Exemptions will still be permitted for religious and medical reasons.
Parents warned of wheat bag fire risk
Parents are being warned of the dangers of using heated wheat bags to warm a child’s bed this winter.
Fire and Rescue NSW and NSW Fair Trading are urging parents to not allow children to use wheat bags as bed warmers and to take care when heating using a microwave.
FRNSW commissioner Greg Mullins says firefighters have seen a number of incidents where wheat bags had begun to smoulder after being heated in the microwave and then placed under blankets.
“In a recent incident in Glen Innes, a woman heated two homemade wheat bags in the microwave, then placed them in her bed while she was in the shower,” he says.
“By the time she returned to the bedroom – in the time it took her to have shower – the bedroom was engulfed in flames and 80% of the house was lost in the fire. Had the wheat bag been placed in the bed of a sleeping child, the outcome could have been tragic.”
Wheat bag safety tips
– Don’t overheat the wheatbag by placing it in the microwave longer than specified by the manufacturer.
– Don’t leave the wheatbag unsupervised in the microwave.
– Don’t let anyone, particularly children or the elderly, sleep with a wheat bag.
– Don’t use the wheat bag to warm your bed up, as it may spontaneously ignite.
– Don’t reheat the wheatbag before it has properly cooled.

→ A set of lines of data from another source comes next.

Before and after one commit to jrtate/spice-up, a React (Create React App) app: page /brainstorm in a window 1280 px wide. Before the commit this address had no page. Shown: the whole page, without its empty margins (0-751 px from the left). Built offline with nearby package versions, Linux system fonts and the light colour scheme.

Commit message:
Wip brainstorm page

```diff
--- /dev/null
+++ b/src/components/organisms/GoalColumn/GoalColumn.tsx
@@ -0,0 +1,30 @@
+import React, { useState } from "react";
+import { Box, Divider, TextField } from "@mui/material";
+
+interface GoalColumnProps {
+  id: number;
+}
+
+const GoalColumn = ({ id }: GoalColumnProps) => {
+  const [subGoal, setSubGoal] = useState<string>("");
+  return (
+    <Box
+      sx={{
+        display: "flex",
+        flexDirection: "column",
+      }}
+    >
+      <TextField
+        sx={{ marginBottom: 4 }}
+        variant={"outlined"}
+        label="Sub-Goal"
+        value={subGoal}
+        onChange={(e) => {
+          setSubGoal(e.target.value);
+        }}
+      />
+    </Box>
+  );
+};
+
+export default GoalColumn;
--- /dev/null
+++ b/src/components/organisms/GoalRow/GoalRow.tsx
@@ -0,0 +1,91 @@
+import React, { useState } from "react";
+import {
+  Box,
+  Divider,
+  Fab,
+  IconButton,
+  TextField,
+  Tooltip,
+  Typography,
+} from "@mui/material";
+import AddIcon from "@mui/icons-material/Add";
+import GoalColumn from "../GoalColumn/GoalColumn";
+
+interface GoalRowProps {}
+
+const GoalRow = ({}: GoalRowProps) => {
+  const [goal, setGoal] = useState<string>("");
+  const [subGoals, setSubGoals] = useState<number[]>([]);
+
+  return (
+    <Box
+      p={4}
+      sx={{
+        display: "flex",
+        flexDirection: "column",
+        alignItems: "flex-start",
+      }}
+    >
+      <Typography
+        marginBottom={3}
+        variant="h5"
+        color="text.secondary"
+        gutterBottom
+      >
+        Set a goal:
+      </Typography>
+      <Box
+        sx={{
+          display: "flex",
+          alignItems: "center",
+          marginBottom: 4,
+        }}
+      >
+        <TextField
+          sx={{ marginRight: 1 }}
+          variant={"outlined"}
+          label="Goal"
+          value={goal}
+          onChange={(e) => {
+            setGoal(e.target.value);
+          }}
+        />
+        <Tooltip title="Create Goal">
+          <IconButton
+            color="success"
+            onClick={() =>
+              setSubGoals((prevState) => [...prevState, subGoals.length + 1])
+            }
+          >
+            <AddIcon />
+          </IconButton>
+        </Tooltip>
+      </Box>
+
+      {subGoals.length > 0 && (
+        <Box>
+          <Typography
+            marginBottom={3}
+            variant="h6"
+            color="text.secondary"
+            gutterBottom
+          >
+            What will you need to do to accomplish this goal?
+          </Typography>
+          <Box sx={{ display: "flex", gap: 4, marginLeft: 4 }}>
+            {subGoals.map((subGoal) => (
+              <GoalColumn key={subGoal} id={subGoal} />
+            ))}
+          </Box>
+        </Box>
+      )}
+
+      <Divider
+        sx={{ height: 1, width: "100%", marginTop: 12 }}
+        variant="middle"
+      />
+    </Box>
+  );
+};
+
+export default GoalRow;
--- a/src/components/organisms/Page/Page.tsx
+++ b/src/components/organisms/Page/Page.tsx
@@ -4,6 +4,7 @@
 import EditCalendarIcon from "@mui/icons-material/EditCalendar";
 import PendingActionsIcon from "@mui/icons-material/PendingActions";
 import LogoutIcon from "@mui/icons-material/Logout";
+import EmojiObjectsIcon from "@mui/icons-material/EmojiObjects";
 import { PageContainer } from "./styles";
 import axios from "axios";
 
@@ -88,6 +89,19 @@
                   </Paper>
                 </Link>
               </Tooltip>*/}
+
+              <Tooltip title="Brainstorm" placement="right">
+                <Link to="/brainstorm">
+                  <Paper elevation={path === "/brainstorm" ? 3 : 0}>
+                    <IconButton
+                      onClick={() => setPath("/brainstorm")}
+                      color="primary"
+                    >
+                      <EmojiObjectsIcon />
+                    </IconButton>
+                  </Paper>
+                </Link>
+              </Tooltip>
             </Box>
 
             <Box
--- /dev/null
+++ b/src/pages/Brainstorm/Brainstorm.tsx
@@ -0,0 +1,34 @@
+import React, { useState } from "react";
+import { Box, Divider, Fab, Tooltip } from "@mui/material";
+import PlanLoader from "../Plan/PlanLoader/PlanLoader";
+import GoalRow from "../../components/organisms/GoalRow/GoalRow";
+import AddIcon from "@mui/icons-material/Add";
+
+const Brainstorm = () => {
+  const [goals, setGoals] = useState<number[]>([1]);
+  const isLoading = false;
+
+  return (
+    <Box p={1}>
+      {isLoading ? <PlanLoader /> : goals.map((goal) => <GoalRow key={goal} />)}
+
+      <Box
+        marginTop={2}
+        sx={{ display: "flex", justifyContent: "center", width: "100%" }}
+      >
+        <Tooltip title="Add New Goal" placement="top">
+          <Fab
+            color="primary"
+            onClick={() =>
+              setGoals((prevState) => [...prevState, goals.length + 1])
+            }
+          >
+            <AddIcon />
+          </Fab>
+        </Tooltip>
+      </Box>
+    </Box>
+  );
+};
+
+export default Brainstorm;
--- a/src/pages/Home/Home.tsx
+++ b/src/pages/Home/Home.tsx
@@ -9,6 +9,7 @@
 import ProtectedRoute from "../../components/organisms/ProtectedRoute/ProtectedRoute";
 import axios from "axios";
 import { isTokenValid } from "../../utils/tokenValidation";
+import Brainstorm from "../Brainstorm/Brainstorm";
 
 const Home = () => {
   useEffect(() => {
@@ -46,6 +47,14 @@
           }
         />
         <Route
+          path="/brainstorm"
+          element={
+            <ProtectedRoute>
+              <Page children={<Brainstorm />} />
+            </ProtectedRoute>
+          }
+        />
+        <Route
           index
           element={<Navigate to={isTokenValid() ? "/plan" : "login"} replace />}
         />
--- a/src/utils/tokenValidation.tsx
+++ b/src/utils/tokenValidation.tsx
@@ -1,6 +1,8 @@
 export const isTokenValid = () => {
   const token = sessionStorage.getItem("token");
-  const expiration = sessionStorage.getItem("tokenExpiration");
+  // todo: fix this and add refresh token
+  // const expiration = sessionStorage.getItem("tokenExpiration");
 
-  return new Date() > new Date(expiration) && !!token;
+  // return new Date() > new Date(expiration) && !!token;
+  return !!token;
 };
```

– A wheatbag should be cooled down on a non-combustible surface before storing.
Mums mostly happy to breastfeed in public
Aussie mums are mostly happy to breastfeed their babies in public
, according to the latest poll on the Bub Hub.
The poll showed that 64 per cent of mums were happy to “feed anywhere” a further 15 per cent breastfed their baby in public but only in designated areas.
Only 9 per cent of women who answered the poll said they were “too embarrassed” to breastfeed in public.
Bub Hub website editor Rebecca Galton says the results show that despite occasional media reports to the contrary most women feel comfortable and unintimidated when breastfeeding in public.